-- RECORD SET follows --

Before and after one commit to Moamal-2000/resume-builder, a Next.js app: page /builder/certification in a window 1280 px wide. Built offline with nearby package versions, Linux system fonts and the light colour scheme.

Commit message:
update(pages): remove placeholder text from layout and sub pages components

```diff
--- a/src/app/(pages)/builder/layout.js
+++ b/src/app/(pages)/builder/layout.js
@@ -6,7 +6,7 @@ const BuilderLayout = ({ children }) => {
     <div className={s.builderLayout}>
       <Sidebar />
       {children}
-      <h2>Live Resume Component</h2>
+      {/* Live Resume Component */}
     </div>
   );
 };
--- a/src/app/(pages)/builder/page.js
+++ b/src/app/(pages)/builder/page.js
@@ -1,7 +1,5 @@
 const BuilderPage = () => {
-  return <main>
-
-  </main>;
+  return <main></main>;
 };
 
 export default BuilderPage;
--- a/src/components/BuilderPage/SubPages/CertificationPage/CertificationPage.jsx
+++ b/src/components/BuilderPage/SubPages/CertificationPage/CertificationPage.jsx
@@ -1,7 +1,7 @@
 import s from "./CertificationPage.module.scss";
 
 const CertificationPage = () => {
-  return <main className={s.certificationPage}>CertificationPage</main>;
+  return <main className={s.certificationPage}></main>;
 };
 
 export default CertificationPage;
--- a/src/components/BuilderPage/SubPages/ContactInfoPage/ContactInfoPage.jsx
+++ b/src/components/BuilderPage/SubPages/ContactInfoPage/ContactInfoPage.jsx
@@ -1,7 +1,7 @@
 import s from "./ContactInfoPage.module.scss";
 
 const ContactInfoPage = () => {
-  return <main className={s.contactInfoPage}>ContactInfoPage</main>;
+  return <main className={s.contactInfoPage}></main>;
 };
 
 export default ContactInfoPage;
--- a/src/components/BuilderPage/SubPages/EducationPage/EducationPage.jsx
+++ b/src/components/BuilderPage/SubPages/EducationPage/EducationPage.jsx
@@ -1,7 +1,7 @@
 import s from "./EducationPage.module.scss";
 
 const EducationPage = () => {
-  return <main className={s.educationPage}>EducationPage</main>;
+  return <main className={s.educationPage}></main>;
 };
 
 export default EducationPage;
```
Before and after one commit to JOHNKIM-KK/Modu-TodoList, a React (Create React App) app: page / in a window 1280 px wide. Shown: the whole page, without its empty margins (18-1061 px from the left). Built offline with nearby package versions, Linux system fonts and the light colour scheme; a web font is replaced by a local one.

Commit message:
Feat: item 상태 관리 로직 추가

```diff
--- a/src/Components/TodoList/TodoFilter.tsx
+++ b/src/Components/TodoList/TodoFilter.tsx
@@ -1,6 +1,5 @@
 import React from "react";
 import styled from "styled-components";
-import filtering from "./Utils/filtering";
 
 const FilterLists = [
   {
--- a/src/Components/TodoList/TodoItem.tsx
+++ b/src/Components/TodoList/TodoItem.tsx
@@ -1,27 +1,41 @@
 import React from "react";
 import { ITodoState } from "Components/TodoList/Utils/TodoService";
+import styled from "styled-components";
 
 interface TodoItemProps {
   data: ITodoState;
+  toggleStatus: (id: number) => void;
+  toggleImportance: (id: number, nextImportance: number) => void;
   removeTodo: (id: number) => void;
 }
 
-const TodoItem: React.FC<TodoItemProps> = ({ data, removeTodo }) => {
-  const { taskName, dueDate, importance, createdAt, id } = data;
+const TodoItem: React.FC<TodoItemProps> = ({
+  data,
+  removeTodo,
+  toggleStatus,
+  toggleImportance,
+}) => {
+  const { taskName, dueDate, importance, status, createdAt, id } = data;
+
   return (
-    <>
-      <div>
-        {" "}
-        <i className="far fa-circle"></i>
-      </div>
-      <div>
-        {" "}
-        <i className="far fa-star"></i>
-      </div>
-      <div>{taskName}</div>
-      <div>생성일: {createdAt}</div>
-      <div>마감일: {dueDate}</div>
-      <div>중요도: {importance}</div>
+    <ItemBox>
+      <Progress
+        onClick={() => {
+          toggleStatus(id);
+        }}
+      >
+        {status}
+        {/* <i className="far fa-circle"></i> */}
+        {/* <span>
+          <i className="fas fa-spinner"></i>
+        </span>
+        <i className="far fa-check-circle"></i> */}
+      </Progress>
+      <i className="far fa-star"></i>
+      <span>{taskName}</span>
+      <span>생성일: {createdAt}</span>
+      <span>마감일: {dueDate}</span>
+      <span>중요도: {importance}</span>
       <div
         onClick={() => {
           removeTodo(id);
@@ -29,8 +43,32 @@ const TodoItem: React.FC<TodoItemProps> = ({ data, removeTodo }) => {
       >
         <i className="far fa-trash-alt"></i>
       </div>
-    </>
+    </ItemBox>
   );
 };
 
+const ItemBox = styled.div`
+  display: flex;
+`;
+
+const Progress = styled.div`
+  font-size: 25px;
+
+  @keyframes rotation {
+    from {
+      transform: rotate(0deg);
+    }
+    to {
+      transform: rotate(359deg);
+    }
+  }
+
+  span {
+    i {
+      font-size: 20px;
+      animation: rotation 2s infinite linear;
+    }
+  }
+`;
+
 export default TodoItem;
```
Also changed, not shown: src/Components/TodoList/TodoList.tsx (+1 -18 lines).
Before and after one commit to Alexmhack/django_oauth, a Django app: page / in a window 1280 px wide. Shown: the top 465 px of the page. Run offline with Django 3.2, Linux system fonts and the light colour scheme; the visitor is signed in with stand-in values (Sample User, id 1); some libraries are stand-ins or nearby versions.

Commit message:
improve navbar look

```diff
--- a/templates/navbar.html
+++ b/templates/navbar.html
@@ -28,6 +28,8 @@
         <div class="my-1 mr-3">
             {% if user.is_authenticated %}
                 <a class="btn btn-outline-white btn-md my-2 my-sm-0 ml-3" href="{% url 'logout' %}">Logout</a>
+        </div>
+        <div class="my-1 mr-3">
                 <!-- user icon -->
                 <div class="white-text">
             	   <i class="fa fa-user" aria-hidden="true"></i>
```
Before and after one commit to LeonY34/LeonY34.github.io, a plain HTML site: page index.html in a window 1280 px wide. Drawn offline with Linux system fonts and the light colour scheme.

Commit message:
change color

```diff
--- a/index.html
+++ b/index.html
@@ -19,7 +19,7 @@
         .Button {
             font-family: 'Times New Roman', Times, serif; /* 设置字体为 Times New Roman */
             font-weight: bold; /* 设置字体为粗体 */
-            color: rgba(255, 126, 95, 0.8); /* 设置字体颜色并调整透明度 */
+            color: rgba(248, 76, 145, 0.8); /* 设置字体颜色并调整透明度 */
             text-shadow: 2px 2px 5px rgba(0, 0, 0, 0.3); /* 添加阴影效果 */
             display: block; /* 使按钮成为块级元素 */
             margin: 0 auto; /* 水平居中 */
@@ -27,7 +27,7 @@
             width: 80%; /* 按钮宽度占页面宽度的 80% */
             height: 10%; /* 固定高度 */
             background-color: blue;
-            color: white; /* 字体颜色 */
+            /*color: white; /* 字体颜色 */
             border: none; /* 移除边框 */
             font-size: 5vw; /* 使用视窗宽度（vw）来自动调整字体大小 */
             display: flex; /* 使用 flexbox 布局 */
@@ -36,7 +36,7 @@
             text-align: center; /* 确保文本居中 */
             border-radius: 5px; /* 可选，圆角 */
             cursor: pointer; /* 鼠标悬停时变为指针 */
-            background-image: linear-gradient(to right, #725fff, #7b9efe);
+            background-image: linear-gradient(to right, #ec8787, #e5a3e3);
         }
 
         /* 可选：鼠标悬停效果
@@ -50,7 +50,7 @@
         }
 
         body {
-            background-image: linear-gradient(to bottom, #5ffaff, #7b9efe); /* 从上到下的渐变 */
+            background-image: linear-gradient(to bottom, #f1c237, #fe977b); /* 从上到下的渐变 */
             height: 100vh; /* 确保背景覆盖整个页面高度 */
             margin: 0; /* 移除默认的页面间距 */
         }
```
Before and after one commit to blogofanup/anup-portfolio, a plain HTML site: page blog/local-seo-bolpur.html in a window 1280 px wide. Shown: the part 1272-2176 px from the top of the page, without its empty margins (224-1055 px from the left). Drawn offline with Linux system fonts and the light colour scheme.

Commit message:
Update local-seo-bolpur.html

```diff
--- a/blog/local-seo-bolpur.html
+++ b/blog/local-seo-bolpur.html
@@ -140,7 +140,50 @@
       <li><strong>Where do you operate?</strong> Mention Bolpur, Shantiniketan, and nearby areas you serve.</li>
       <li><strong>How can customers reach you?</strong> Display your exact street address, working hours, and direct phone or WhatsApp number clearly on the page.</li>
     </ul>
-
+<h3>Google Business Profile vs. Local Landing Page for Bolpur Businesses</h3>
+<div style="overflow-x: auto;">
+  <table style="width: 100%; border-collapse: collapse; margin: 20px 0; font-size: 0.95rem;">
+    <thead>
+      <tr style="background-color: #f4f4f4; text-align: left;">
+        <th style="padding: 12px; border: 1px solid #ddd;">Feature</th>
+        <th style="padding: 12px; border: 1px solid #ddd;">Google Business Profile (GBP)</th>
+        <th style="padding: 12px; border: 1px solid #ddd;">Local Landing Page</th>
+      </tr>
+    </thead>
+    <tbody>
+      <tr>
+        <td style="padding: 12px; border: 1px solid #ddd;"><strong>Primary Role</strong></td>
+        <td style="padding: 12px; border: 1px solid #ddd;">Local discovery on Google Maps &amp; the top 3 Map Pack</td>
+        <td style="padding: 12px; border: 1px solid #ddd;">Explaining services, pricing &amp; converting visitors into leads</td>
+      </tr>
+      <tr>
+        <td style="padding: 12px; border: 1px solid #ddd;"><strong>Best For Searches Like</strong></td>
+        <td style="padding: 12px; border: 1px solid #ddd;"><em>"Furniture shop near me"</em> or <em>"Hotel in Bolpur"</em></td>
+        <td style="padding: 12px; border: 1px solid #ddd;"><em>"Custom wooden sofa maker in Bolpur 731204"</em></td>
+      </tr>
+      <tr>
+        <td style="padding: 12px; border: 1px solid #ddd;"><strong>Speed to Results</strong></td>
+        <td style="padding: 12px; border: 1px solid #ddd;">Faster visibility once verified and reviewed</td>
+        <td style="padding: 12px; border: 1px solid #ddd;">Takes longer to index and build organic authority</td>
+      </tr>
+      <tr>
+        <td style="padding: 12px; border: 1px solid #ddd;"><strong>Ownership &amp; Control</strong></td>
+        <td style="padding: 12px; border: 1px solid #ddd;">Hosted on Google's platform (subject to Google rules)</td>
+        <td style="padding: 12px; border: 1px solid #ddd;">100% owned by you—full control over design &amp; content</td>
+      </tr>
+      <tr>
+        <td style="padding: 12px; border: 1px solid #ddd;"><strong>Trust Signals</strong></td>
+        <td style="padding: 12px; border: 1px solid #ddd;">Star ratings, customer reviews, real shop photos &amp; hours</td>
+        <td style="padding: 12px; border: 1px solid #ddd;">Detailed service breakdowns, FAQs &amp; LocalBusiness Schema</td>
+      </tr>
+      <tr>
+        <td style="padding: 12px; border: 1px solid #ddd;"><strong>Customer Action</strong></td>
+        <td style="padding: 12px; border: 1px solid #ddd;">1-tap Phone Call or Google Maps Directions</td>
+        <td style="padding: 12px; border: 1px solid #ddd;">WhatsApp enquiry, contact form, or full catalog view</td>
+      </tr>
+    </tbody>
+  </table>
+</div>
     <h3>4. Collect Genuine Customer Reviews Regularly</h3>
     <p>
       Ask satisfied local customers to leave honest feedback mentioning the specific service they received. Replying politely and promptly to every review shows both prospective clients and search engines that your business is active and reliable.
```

-- RECORD SET concluded --

*WHAT YOU SHOULD DO*: Answer with a single number, the count of lines above that contain "data".

*ANSWER FOR THIS EXERCISE*: 6